EXERCISE:
Please filter the data down to the lines that include the word "hdpi" and copy them.

*** SUPPLIED RECORDS ***

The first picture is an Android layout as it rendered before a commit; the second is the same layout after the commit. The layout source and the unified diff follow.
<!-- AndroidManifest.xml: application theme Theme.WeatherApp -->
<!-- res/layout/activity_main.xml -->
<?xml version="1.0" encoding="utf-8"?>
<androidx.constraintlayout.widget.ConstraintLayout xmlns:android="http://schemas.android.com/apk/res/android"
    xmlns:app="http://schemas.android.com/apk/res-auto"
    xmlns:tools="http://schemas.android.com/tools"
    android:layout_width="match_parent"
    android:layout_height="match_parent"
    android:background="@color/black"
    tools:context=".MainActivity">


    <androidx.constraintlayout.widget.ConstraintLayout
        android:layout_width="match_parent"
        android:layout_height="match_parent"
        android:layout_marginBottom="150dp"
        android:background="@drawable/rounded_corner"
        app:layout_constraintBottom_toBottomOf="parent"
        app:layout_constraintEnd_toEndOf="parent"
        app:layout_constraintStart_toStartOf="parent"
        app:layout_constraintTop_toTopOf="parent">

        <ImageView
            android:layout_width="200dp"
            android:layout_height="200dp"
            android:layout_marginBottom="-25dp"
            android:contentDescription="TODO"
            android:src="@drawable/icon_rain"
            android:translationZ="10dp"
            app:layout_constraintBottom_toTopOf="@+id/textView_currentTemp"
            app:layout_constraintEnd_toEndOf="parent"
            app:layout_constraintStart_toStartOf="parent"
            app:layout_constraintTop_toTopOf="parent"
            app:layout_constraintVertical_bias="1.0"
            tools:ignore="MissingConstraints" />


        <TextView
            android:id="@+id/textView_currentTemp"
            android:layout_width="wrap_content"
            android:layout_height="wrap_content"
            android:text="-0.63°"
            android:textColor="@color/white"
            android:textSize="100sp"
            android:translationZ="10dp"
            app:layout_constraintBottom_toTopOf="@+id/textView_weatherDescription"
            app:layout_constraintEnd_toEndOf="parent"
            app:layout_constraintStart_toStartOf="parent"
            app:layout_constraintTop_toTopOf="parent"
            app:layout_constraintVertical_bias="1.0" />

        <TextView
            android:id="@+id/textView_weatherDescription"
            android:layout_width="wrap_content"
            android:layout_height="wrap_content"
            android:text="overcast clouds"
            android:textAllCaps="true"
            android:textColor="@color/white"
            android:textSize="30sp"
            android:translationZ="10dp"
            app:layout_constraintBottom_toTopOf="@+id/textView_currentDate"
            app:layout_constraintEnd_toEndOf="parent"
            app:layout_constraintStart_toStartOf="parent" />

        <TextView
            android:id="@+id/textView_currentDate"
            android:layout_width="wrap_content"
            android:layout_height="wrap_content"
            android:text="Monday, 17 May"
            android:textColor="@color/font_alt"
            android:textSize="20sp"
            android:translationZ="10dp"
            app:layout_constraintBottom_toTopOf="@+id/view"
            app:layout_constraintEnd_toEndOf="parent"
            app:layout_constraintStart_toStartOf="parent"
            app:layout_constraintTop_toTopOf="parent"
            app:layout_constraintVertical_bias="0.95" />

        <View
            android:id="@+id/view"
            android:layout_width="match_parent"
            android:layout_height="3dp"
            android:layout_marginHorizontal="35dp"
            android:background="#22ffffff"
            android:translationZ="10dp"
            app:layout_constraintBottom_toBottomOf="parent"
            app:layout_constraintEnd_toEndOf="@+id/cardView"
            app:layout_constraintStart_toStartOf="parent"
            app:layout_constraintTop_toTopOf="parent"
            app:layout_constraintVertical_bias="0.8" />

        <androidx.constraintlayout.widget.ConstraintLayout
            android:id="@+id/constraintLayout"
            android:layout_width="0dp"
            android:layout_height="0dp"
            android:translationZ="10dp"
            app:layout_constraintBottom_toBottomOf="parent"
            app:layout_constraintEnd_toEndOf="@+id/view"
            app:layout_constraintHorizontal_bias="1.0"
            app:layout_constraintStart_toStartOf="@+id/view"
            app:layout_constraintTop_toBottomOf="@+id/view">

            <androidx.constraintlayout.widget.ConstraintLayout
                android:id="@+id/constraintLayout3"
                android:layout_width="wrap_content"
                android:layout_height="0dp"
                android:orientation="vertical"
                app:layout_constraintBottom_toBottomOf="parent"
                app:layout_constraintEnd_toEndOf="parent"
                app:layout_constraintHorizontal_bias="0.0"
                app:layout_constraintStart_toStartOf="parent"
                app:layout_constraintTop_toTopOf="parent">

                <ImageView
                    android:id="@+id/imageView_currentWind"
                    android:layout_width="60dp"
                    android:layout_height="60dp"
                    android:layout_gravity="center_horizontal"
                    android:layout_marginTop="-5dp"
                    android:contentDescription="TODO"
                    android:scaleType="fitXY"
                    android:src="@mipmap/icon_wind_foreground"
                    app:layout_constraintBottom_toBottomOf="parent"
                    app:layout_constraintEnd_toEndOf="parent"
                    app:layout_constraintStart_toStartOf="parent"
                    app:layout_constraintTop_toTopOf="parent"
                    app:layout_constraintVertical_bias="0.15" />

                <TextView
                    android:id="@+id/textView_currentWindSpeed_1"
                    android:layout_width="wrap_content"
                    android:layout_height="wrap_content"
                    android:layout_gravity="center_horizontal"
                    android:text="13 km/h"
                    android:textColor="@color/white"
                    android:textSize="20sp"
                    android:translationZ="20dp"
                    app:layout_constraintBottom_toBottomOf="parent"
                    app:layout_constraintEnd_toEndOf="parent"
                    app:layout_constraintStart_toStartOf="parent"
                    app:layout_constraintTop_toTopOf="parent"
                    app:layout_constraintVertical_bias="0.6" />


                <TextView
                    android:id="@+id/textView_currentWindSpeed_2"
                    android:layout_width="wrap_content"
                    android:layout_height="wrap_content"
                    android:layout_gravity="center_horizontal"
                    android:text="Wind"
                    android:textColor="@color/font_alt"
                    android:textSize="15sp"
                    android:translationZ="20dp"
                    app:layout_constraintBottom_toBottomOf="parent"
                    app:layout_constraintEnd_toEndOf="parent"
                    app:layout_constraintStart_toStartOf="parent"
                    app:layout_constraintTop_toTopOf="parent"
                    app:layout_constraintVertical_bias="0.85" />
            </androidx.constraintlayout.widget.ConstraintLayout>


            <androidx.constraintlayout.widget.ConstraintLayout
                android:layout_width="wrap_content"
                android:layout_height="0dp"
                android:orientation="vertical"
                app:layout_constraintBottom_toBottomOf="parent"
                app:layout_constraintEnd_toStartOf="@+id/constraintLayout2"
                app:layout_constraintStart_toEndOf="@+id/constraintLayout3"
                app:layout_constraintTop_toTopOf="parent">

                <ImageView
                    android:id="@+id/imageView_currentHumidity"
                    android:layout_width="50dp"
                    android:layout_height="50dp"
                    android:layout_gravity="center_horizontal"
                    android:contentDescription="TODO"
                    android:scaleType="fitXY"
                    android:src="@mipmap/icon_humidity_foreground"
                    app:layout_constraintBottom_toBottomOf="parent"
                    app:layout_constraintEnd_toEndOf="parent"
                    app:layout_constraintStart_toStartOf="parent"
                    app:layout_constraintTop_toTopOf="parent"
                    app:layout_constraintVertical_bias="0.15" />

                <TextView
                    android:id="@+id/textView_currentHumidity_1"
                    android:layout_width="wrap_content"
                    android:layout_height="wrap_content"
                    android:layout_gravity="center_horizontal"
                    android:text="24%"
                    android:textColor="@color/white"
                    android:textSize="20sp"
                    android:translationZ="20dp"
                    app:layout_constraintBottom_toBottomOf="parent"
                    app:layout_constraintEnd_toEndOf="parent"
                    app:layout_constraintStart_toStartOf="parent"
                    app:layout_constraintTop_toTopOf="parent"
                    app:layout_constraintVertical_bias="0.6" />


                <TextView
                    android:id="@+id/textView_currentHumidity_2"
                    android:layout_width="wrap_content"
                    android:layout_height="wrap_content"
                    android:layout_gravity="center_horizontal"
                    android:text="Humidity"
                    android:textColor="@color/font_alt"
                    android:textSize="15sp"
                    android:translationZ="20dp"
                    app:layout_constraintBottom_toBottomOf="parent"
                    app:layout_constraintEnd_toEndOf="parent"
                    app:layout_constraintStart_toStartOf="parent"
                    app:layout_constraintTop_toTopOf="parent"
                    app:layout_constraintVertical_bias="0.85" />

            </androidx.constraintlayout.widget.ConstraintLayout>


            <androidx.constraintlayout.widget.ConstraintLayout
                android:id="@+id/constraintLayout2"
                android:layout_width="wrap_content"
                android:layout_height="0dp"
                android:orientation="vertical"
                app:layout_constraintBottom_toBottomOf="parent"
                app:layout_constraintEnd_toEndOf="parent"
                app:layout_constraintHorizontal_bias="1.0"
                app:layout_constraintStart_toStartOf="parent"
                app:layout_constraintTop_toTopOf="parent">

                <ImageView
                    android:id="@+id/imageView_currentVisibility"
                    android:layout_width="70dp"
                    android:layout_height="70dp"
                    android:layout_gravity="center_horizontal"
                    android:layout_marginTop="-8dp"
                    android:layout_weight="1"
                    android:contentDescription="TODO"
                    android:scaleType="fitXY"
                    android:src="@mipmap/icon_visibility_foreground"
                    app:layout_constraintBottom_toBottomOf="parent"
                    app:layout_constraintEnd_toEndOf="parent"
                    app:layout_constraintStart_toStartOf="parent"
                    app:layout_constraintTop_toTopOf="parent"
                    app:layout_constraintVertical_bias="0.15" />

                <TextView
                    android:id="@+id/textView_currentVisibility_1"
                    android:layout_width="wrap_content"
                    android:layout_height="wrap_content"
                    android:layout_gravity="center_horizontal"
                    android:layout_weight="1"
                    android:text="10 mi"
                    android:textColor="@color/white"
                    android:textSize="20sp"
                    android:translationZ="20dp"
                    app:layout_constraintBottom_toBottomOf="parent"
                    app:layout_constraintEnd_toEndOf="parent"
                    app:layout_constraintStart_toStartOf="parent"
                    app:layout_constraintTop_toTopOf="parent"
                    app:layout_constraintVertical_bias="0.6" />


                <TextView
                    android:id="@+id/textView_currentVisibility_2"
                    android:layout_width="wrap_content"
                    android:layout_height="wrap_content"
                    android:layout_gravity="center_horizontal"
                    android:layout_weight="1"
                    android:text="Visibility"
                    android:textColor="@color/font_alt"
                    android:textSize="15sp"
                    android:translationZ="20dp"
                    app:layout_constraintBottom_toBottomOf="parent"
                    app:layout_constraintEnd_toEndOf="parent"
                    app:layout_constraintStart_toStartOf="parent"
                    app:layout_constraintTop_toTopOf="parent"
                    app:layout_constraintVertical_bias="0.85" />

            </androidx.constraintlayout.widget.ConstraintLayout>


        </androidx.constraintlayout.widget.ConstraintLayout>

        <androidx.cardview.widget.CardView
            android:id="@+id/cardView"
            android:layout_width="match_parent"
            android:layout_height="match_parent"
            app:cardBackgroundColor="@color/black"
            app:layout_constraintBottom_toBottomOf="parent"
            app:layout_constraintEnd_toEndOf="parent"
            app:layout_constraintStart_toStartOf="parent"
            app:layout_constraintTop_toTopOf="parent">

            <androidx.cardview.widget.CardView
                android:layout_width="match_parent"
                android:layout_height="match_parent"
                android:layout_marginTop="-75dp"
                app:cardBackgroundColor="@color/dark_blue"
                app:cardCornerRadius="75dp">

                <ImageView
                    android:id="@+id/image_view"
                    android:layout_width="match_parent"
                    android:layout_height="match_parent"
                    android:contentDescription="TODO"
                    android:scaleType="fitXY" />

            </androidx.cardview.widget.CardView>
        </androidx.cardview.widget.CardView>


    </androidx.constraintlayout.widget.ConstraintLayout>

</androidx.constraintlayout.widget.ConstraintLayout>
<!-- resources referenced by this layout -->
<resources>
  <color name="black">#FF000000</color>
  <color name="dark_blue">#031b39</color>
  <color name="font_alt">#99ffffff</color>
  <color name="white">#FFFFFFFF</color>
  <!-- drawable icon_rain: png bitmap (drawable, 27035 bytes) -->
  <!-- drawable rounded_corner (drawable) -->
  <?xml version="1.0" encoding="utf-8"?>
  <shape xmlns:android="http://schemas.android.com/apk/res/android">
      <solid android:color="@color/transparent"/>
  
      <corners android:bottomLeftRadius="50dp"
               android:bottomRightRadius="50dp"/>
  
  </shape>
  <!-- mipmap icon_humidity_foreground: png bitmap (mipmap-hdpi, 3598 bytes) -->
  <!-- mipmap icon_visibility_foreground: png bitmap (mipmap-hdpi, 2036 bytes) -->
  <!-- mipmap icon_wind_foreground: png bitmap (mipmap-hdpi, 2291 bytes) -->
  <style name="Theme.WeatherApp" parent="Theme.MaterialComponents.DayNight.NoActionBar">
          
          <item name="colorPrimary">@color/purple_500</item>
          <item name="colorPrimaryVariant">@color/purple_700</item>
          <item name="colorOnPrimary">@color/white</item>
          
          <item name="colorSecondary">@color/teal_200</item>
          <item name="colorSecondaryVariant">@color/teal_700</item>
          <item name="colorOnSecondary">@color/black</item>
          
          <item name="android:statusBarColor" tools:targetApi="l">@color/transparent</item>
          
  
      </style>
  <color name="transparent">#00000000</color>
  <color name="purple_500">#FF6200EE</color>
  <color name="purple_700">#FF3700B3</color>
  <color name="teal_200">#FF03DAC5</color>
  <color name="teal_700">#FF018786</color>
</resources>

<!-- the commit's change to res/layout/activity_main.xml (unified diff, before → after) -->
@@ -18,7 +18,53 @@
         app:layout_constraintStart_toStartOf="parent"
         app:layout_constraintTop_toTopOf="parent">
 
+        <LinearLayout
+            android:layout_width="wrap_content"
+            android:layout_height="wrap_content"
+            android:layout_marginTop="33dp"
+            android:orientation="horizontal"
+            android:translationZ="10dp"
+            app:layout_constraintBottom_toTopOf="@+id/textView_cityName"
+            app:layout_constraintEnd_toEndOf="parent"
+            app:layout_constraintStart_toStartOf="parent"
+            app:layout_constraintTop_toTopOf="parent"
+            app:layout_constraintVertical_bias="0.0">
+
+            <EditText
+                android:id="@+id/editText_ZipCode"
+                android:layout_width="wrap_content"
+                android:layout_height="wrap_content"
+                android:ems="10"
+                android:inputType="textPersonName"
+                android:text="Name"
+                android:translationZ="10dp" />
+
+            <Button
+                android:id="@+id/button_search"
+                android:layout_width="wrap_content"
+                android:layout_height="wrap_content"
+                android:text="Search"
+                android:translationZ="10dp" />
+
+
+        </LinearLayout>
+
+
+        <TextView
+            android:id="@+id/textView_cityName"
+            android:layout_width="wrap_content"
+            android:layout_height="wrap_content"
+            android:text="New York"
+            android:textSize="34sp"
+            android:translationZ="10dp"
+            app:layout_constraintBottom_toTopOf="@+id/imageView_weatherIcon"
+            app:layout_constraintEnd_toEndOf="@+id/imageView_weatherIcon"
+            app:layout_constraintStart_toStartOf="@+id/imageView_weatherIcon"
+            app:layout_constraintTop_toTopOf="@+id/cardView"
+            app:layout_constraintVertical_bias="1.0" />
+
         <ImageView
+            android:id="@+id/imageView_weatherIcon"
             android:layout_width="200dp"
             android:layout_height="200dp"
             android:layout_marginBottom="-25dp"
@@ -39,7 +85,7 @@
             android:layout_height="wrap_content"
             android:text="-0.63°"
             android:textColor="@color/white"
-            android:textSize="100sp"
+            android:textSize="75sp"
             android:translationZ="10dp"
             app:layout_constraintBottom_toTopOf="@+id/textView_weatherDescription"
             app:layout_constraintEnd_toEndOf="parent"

***

RESPONSE BOX:
  <!-- mipmap icon_humidity_foreground: png bitmap (mipmap-hdpi, 3598 bytes) -->
  <!-- mipmap icon_visibility_foreground: png bitmap (mipmap-hdpi, 2036 bytes) -->
  <!-- mipmap icon_wind_foreground: png bitmap (mipmap-hdpi, 2291 bytes) -->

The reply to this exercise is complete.